What adds freshness to “My Salinger Year” is not just its wry take on the writer of the rye but Rakoff’s sympathetic mix of passivity, naiveté, stoicism, earnestness, understated intelligence and finely honed literary sensibility.


The Ways of the Dead: A Novel

Tucker pulls off a neat, double-twist ending with a Hollywood-flashy finish, but it relies heavily on a dubious plot device involving one of the murdered women, who seems to have saved and meticulously cataloged every receipt from every purchase she ever made, no matter how small.


Hard Choices

"Hard Choices" is a richly detailed and compelling chronicle of Clinton's role in the foreign initiatives and crises that defined the first term of the Obama administration
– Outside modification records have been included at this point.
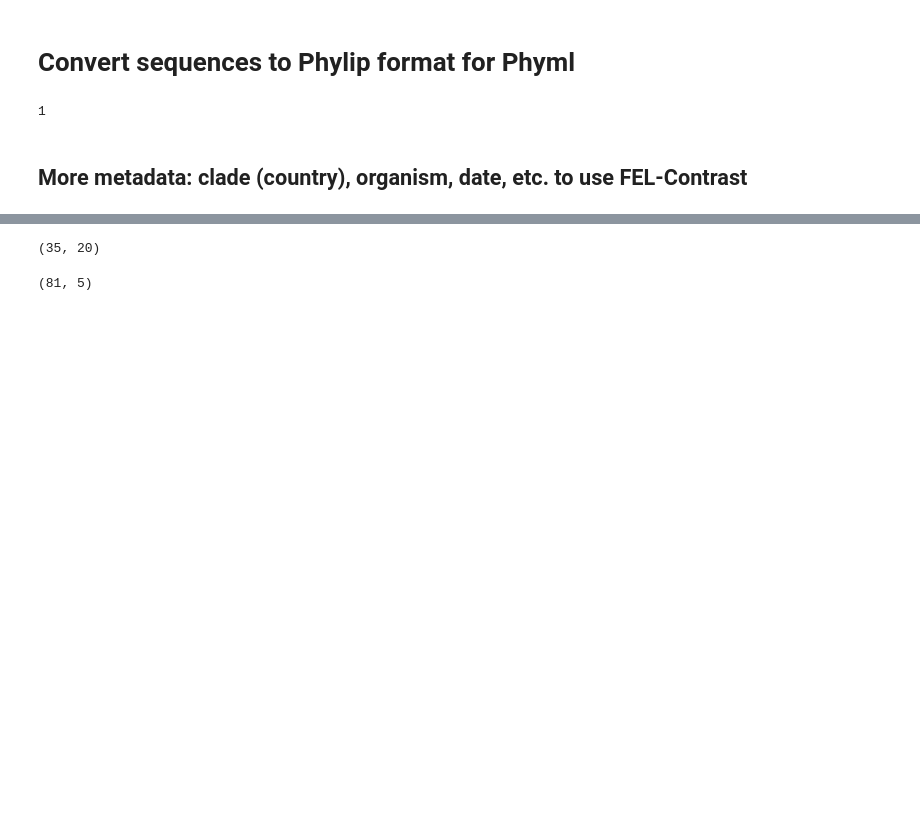
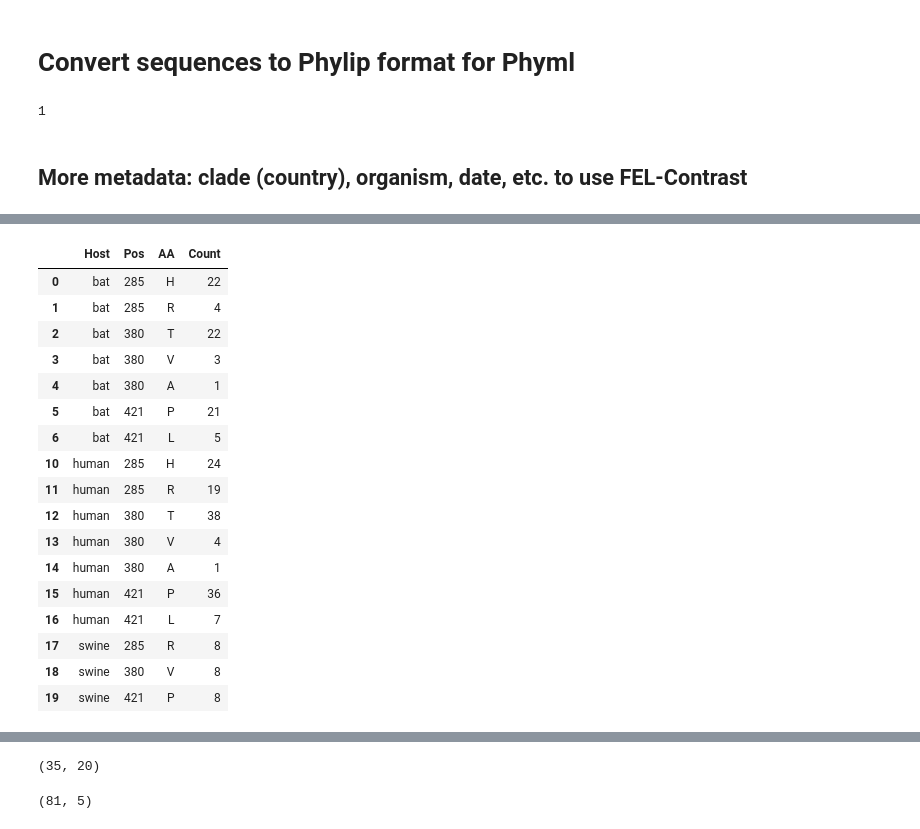
Before and after one commit to sanju99/niv_evo, a Jupyter notebook: evo_selection.ipynb, the cells around one changed output, grey strips where cells are left out. Cells and saved outputs as stored; diff of their text form; code cells hidden in the pictures; blank space fills up the shorter version.

```diff
--- a/evo_selection.ipynb
+++ b/evo_selection.ipynb
@@ -207,0 +243,23 @@ P_summary.shape
+# %%
+P_aa_summary = pd.DataFrame(P_summary.groupby(["Host", "Pos"])["AA"].value_counts()).rename(columns={"AA": "Count"}).reset_index()
+P_aa_summary = P_aa_summary.query("(Host != 'dog')")
+P_aa_summary
+# %% [output]
+|  | Host | Pos | AA | Count |
+| 0 | bat | 285 | H | 22 |
+| 1 | bat | 285 | R | 4 |
+| 2 | bat | 380 | T | 22 |
+| 3 | bat | 380 | V | 3 |
+| 4 | bat | 380 | A | 1 |
+| 5 | bat | 421 | P | 21 |
+| 6 | bat | 421 | L | 5 |
+| 10 | human | 285 | H | 24 |
+| 11 | human | 285 | R | 19 |
+| 12 | human | 380 | T | 38 |
+| 13 | human | 380 | V | 4 |
+| 14 | human | 380 | A | 1 |
+| 15 | human | 421 | P | 36 |
+| 16 | human | 421 | L | 7 |
+| 17 | swine | 285 | R | 8 |
+| 18 | swine | 380 | V | 8 |
+| 19 | swine | 421 | P | 8 |
```
Also changed, not shown: parts of 11 cells of this notebook, 2 other files.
Mayor for Life: The Incredible Story of Marion Barry, Jr.

A Replacement Life

“A Replacement Life,” is bold, ambitious and wickedly smart.


Cubed: A Secret History of the Workplace

“Cubed” is itself a pleasure to read: beautifully written and clearly organized.


All the Birds, Singing

It’s swift and assured and emotionally wrenching.


Northanger Abbey

It may be an adaptation of someone else’s novel, which itself is woven with references to other, earlier books, but nothing feels forced, nothing feels untrue.


Perfectly Miserable: Guilt, God and Real Estate in a Small Town

In truth the misery in “Perfectly Miserable” is hard to find.


Under Magnolia: A Southern Memoir

The strength of “Under Magnolia” lies in the very claustrophobia Mayes aches to flee as a child, the “small grid” where she too feels “trapped” as she recounts the romance, decline and disintegration of a clan, from money-lording Daddy Jack to once-stunning Frankye, still dressing to the nines as a penurious widow.


Inside Madeleine

Bomer offers her characters no outs — only the creeping sense that they’re doomed to swing forever between futile attempts at self-determination.


Mr. Loverman

So much is said, so much ground covered so quickly, that one might easily get lost in the interwoven threads if not for Evaristo’s confident control of the language, her vibrant use of humor, rhythm and poetry, and the realistic mix of Caribbean patois with both street and the Queen’s English helping to fix characters in the reader’s mind.


The Foundling Boy

As with all such accounts, this one appeals to our inner orphan, the sense we have that we are alone and have a lot to learn.


Blood Brotherhoods: A History of Italy's Three Mafias

As thorough as it is, “Blood Brotherhoods” would have served its subject better by devoting less space to gruesome misdeeds and more to Italy’s thorny “Southern question” — the failure to establish both rule of law and a normal economy there — leaving space for this murderous “state within a state.”


The Rise & Fall of Great Powers

Throughout "The Rise and Fall of Great Powers," Rachman reminds us again and again of life's inherent instability.


Gone Feral: Tracking My Dad Through the Wild

Her journey is ultimately a more internal - but still riveting - expedition, a mission to reconcile the romantic image she has conjured of her absent father with the troubled man he truly is.


The Book of Unknown Americans

In allowing individual voices to testify about their own lives, Henríquez has found a gripping, memorable way to open up complex topics - discrimination, love and grief in family life, and the experiences of being displaced or feeling at home.


The Painter: A novel

If Heller isn't breaking any new ground in "The Painter," he sure knows the ground that he's standing on.


The Last Magazine: A Novel

"The Last Magazine" remains a loving account of a profession Hastings believed was honorable and tried to honor.


Scalia: A Court of One

The author shows how the justice's traditional Catholicism and undisguised political partisanship propel his work on the high court as much as his "originalist" method of reading the Constitution.